According to the above description, the seal charge is practically identical with that of the Haiduk's corporate coat-of-arms. The description and interpretation goes as follows:

Shield oval; in field azure a basilisk with the tail rolled around the neck, the belly charged with a cross or. By the wording of the deed of gift this motif refers to the alliance between Bocskai and the Haiduk, for the basilisk was presented to the Haiduk warriors by the prince from the coat-of-arms of his own family; ultimately, its origin can be traced back to the motif of the Báthory coat-of-arms. In the base a dexter arm vambraced argent, holding a scimitar of the Hungarian type. Above the arm a pistol discharging, surmounted on the dexter by flames mixed with smoke, on the sinister by a man-faced sun which, according to the deed of gift, is just about to rise. Across the shield top an open helmet ensigned with a coronet; issuant from it a demi-Haiduk warrior holding in the dexter hand a scimitar, in the sinister hand a dagger, his head adorned with a laurel wreath. The deed of gift provides a clear explanation as to the meaning of the symbols, which is an unambiguous reference to the battle of Álmosd (15 October 1604), where Bocskai and the Haiduk fought side by side for the first time, and which exerted a decisive influence on the dénouement of the war of independence.

In addition to the emphasis laid on military virtues, the flame and the sun refer to the fact that the victory, won by the brilliant execution of tactics specific to Haiduk warfare, was completed at sunrise by the Haiduk setting the German camp on fire.

This coat-of-arms was in official use on the town's seals until as late as 1944. In the 1970s it was changed in an iresponsible way, but recently it was brought back into official use again. The oldest, colourful emblazoning of the coat-of-arms is from 1793, and it originally adorned the sunk panelled ceiling of the reformed church at Bocskai Tér. Today it can be found on the wall of the church. The large-sized painted coat-of-arms owned by the Hajdúsági Múzeum (Museum of the Haiduk Region) also comes from the 18th century.

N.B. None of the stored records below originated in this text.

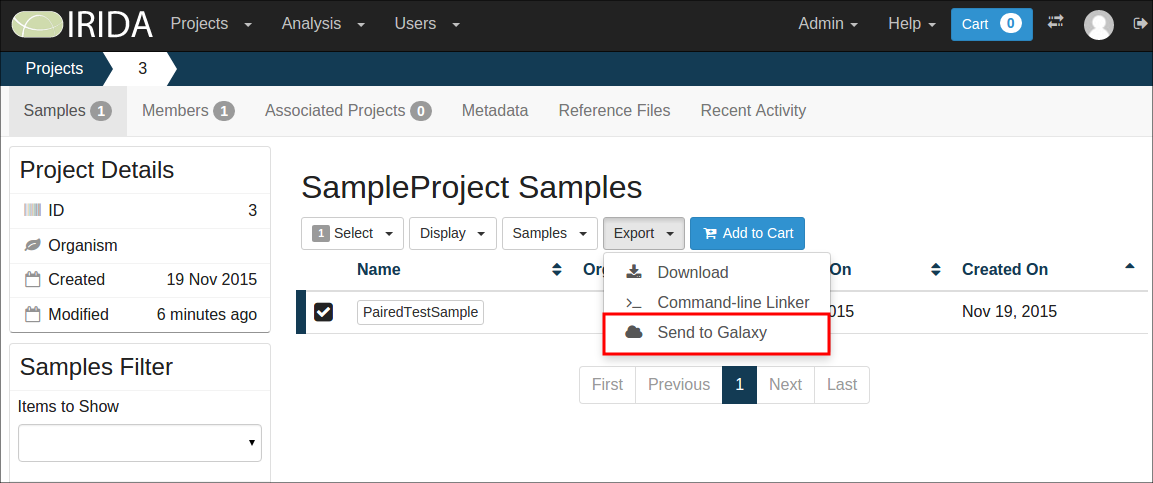
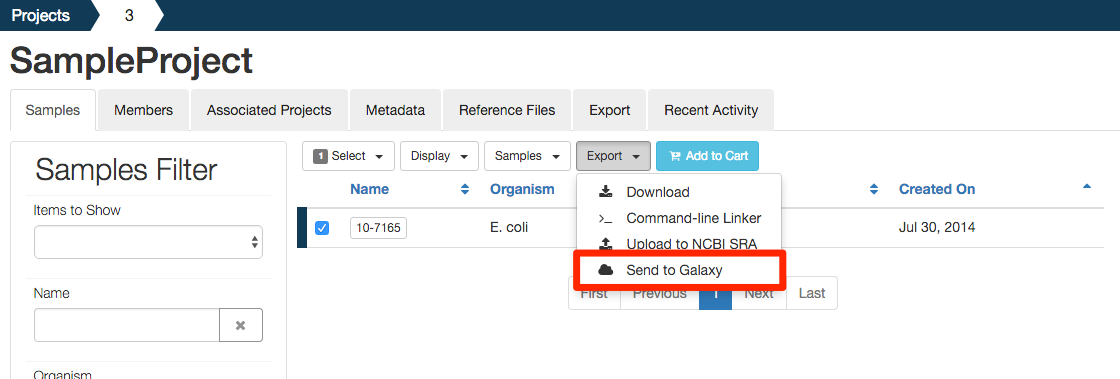
Updated docs

diff --git a/src/main/webapp/pages/projects/project_samples.html b/src/main/webapp/pages/projects/project_samples.html
@@ -256,7 +256,7 @@
 								<span th:text="#{project.samples.export.ncbi}">_Upload to NCBI_</span>
 							</a>
 						</li>
-						<li th:if="${galaxyCallback}">
+						<li>
 							<a href="#" ng-click="subnav.export.galaxy(); cart.show=false">
 								<span class="fa fa-fw fa-cloud"></span>
 								&nbsp;
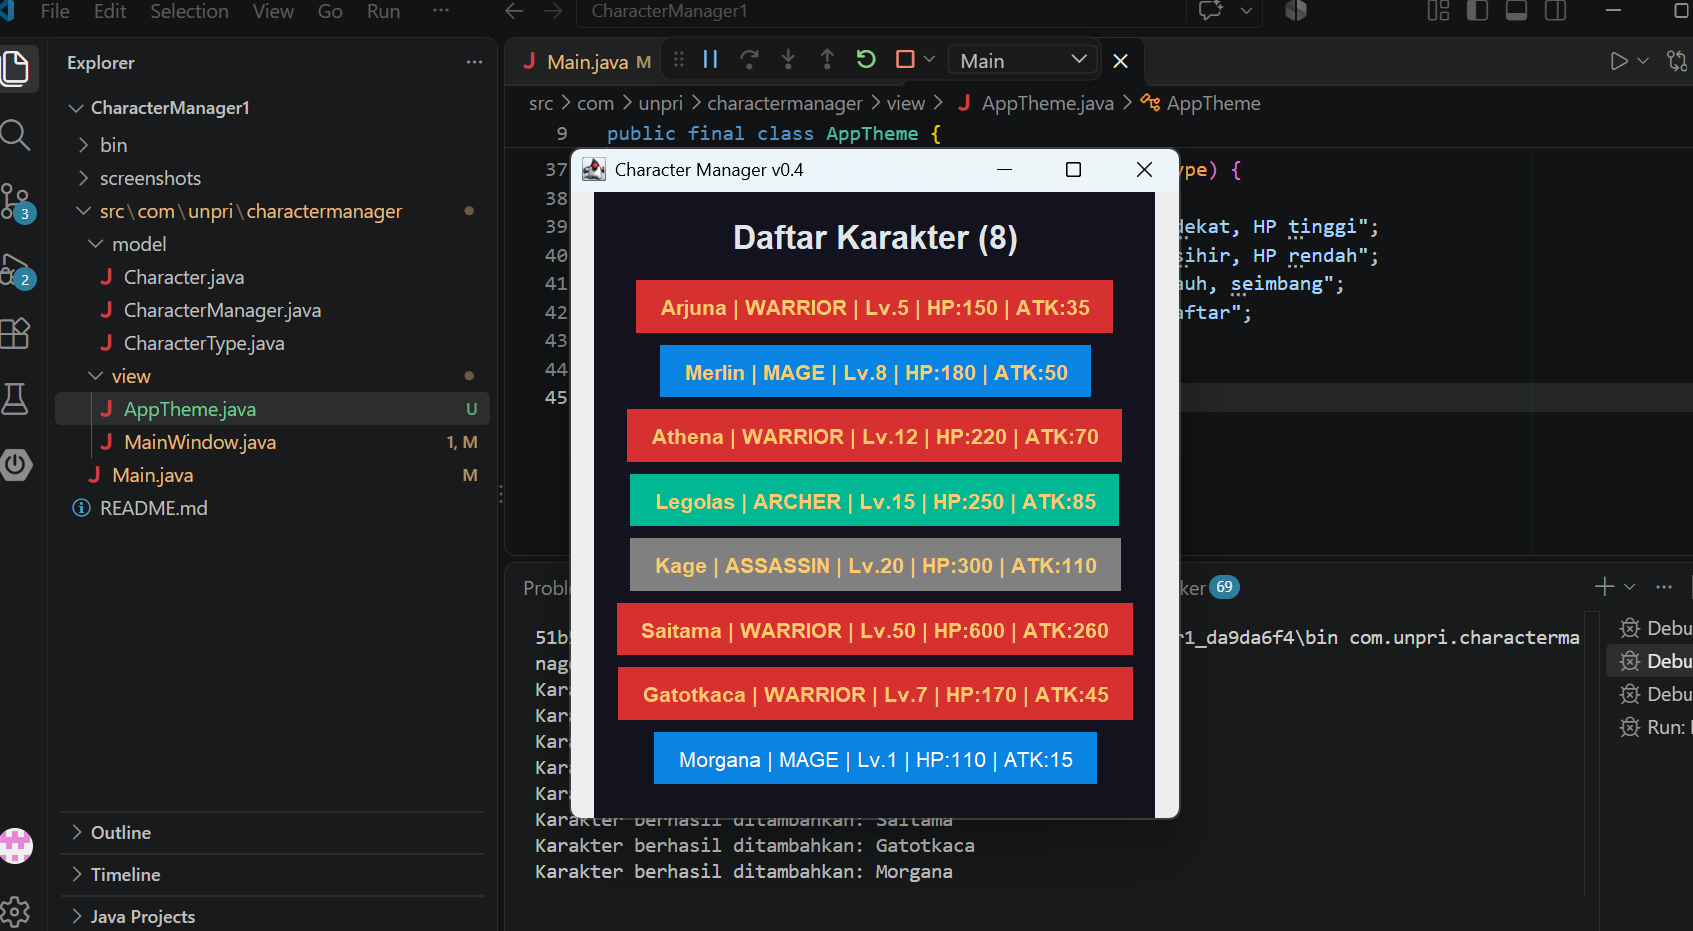
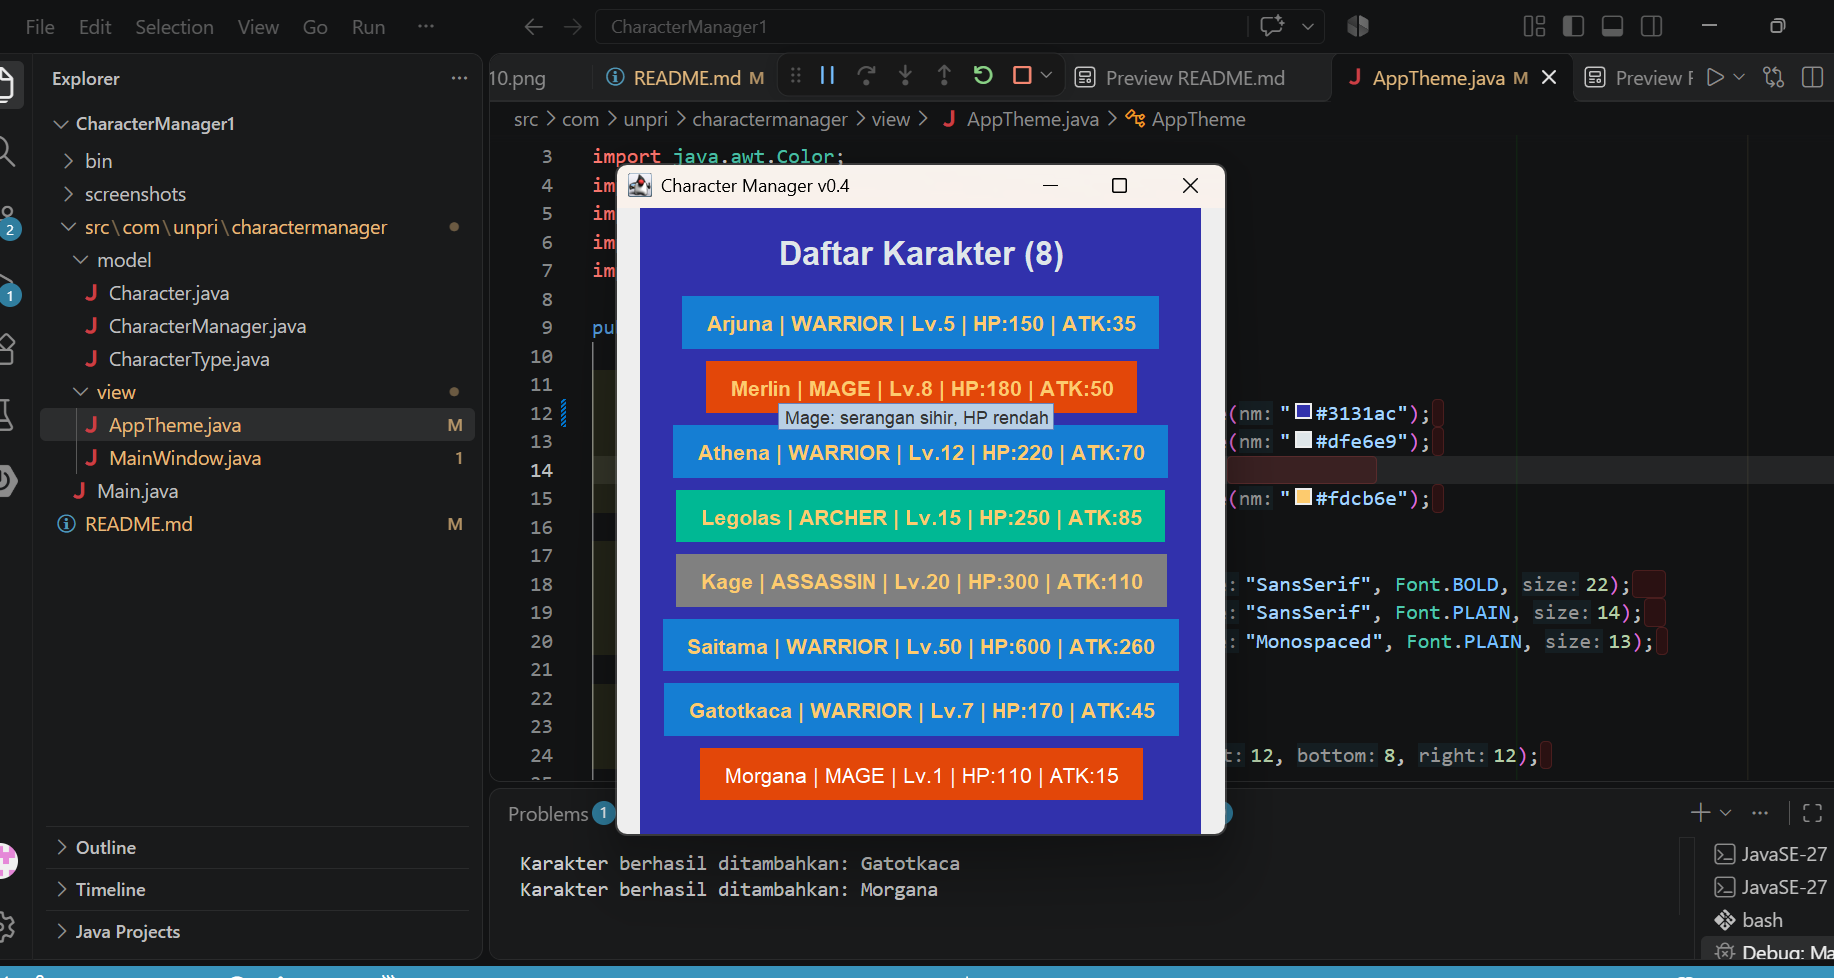
update kedua tp10

diff --git a/src/com/unpri/charactermanager/view/AppTheme.java b/src/com/unpri/charactermanager/view/AppTheme.java
@@ -9,7 +9,7 @@ import com.unpri.charactermanager.model.CharacterType;
 public final class AppTheme {
 
     // Palet warna (Minimal 3 warna)
-    public static final Color BG_MAIN    = Color.decode("#13131f"); 
+    public static final Color BG_MAIN    = Color.decode("#3131ac"); 
     public static final Color TEXT_MAIN  = Color.decode("#dfe6e9"); 
     public static final Color TEXT_LIGHT = Color.WHITE;             
     public static final Color GOLD       = Color.decode("#fdcb6e"); 

diff --git a/README.md b/README.md
@@ -1,118 +1,3 @@
-# Character Manager — TP3 (Java Visual SIH-6406)
-
-## Deskripsi
-
-Character Manager merupakan program sederhana berbasis Java untuk mengelola karakter. Program ini menerapkan konsep Object-Oriented Programming (OOP), seperti encapsulation, constructor, dan enum. Program ini memiliki fitur level up, pengelolaan mana, serta pemeriksaan kondisi hidup karakter menggunakan method `isAlive()`.
-
-## Screenshot Output Program
-
-Screenshot berikut menunjukkan hasil eksekusi program, termasuk fitur level up, mana, dan `isAlive()`.
-
-![Output Character Manager](screenshots/output.png)
-
-## Struktur Folder Project
-
-```text
-CharacterManager/
-├── src/
-│   └── com/
-│       └── unpri/
-│           └── charactermanager/
-│               ├── Main.java
-│               └── model/
-│                   ├── Character.java
-│                   └── CharacterType.java
-├── screenshots/
-│   └── output.png
-└── README.md
-```
-
-## Fitur Program
-
-- Membuat objek karakter menggunakan dua constructor.
-- Menentukan jenis karakter menggunakan enum `CharacterType`.
-- Menghitung HP dan attack berdasarkan level.
-- Menaikkan level karakter menggunakan `setLevel()`.
-- Mengatur mana dengan validasi nilai negatif.
-- Memeriksa kondisi hidup karakter melalui `isAlive()`.
-- Menampilkan data karakter menggunakan `toString()`.
-
-## Identitas Mahasiswa
-
-- Nama lengkap: [Enjel Srimelda Damanik]
-- NIM: [253303621267]
-- Mata kuliah: Java Visual SIH-6406
-
-## Analisis Desain dan Ekosistem Java
-
-Dokumen Google Docs: [Tempelkan link Google Docs Bagian D di sini] (https://docs.google.com/document/d/1GdGIiooYlFPSR_MY_cIMAgw6LOZMwmrWbYD9XmSj52s/edit?usp=sharing)
-
-
-# TP5 — Character Manager: Implementasi dan Analisis
-
-## A. Implementasi Core
-
-Pada tugas TP5, project CharacterManager dikembangkan dengan beberapa fitur utama:
-
-1. `addCharacter()` digunakan untuk menambahkan karakter baru ke dalam daftar.
-2. `findByName()` digunakan untuk mencari karakter berdasarkan nama.
-3. `removeCharacter()` digunakan untuk menghapus karakter.
-4. `getTotalCharacters()` digunakan untuk menghitung jumlah karakter.
-5. `getAllCharacters()` digunakan untuk mendapatkan salinan daftar karakter.
-
-Penambahan karakter dengan nama duplikat ditolak agar setiap karakter memiliki nama yang unik.
-
-## B. Mini-Challenge
-
-Dua fitur tambahan yang berhasil diimplementasikan:
-
-**1. getAverageLevel()**
-
-Method ini menghitung rata-rata level seluruh karakter. Jika daftar karakter kosong, method mengembalikan nilai 0 agar tidak terjadi pembagian dengan nol.
-
-**2. findByType(CharacterType type)**
-
-Method ini mencari karakter berdasarkan tipe, seperti WARRIOR, MAGE, ARCHER, dan HEALER. Hasil pencarian dikembalikan dalam ArrayList baru.
-
-## C. Fitur Analitik Rancangan Sendiri
-
-**Nama fitur: findStrongest()**
-
-Fitur ini digunakan untuk mencari karakter dengan nilai attack power tertinggi.
-
-Cara kerjanya adalah membandingkan attack power setiap karakter di dalam daftar. Karakter dengan nilai tertinggi akan dikembalikan sebagai hasil.
-
-Fitur ini menjaga encapsulation karena tidak memberikan akses langsung ke ArrayList internal. Jika daftar karakter kosong, method mengembalikan null.
-
-## D. Analisis Reference dan Rancangan
-Dokumen analisis Google Docs:
-[https://docs.google.com/document/d/1_PTAUrss2dBTFEQFEGuBqRKJbhjbdTM0kX4zpoS-hyU/edit?usp=sharing]
-
-## E. Screenshot Hasil Pengujian
-### 1. Output Program TP5
-![Output Program TP5](screenshots/output_tp5.png)
-### 2. Eksperimen Object Reference dan Defensive Copy
-![Eksperimen Reference dan Defensive Copy](screenshots/reference-defensive-copy.png)
-
-
-## TP8
-
-### 1. Screenshot MainWindow
-                 (SEBELUM)
-![MainWindow TP8](screenshots/sebelum_tp8.png)  
-                (SESUDAH)
-![MainWindow TP8](screenshots/sesudah_tp8.png)
-
-### 2. Aliran Data Aplikasi (MVC)
-Aliran data diawali dari `Main.java` yang menginstansiasi `CharacterManager` untuk mengelola objek `Character` sebagai representasi layer Model. Selanjutnya, `Main.java` mengambil seluruh daftar karakter melalui metode `manager.getAllCharacters()` dan meneruskannya ke dalam *constructor* `MainWindow`. Komponen `MainWindow` yang bertindak sebagai layer View menerima koleksi data tersebut lalu melakukan iterasi secara dinamis untuk merender daftar karakter serta menghitung statistik rata-rata level pada antarmuka GUI.
-
-### 3. Daftar Karakter Baru
-* **Legolas** (Tipe: `ARCHER`, Level: 15): Dipilih dengan tipe `ARCHER` untuk menambahkan variasi kelas *ranged/physical damage* dengan level menengah tinggi.
-* **Kage** (Tipe: `ASSASSIN`, Level: 20): Dipilih dengan tipe `ASSASSIN` untuk menguji kelas *stealth/high-burst* serta memberikan nilai level paling tinggi agar korelasi angka rata-rata level terlihat dinamis.
-
-### 4. Tautan Analisis GUI & MVC (Bagian D)
-Link Document: (https://docs.google.com/document/d/1NI6IC3iE0PxcyzHzGdWYQRWr3IRLTMnEWTSit2KKvp0/edit?usp=sharing)
-
 
 ## TP10 — Dokumentasi & Analisis Tampilan (Sprint #4)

1. The statue made by István Kiss, symbolizing the seven Haiduk Towns (1986)

2. Town Centre, Bocskai Square

3. The Town Hall (built in 1905-1906)

4. The romantic style building of the Grammar School (built in 1864)

5. Memorial to the victins of Word War II, made by Imre Varga (1991)